**PROBLEM TO WORK ON**: Once you find a line containing the word "html" in the entries below, copy it.

**Web document revisions**:
=== Begin Enclosure ===

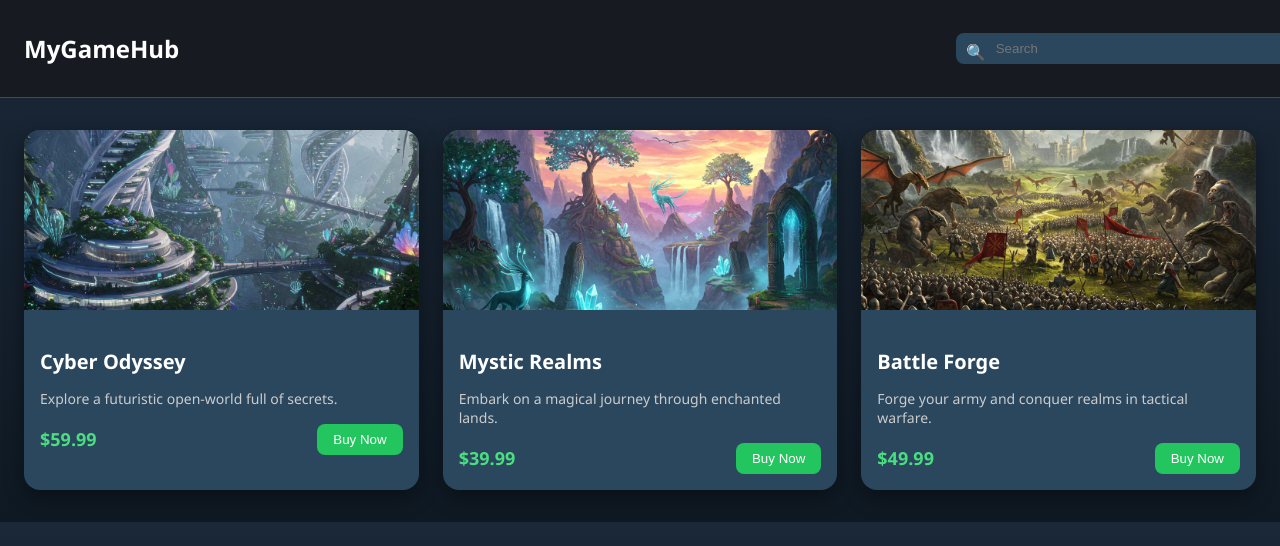
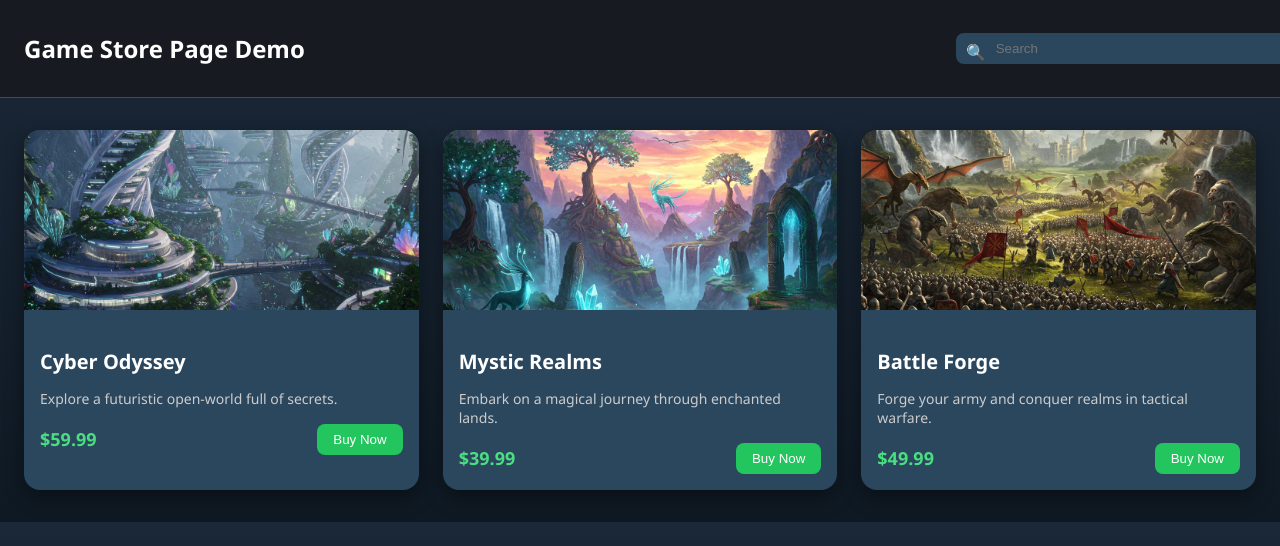
Before and after one commit to koyorikoyote/web-demo-profile, a plain HTML site: page index.html in a window 1280 px wide. Shown: the top 546 px of the page. Drawn offline with Linux system fonts and the light colour scheme.

Commit message:
Update index.html

```diff
--- a/index.html
+++ b/index.html
@@ -3,13 +3,13 @@
   <head>
     <meta charset="UTF-8" />
     <meta name="viewport" content="width=device-width, initial-scale=1.0" />
-    <title>MyGameHub</title>
+    <title>Game Store Page Demo</title>
     <link rel="stylesheet" href="./styles.css" />
   </head>
   <body>
     <!-- Header -->
     <header class="header">
-      <h1 class="logo">MyGameHub</h1>
+      <h1 class="logo">Game Store Page Demo</h1>
       <div class="search-container">
         <input type="text" placeholder=" Search " class="search-input" />
         <span class="search-icon">🔍</span>
```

=== End Enclosure ===

**SOLUTION**:
Before and after one commit to koyorikoyote/web-demo-profile, a plain HTML site: page index.html in a window 1280 px wide. Shown: the top 546 px of the page. Drawn offline with Linux system fonts and the light colour scheme.
Update index.html
--- a/index.html
+++ b/index.html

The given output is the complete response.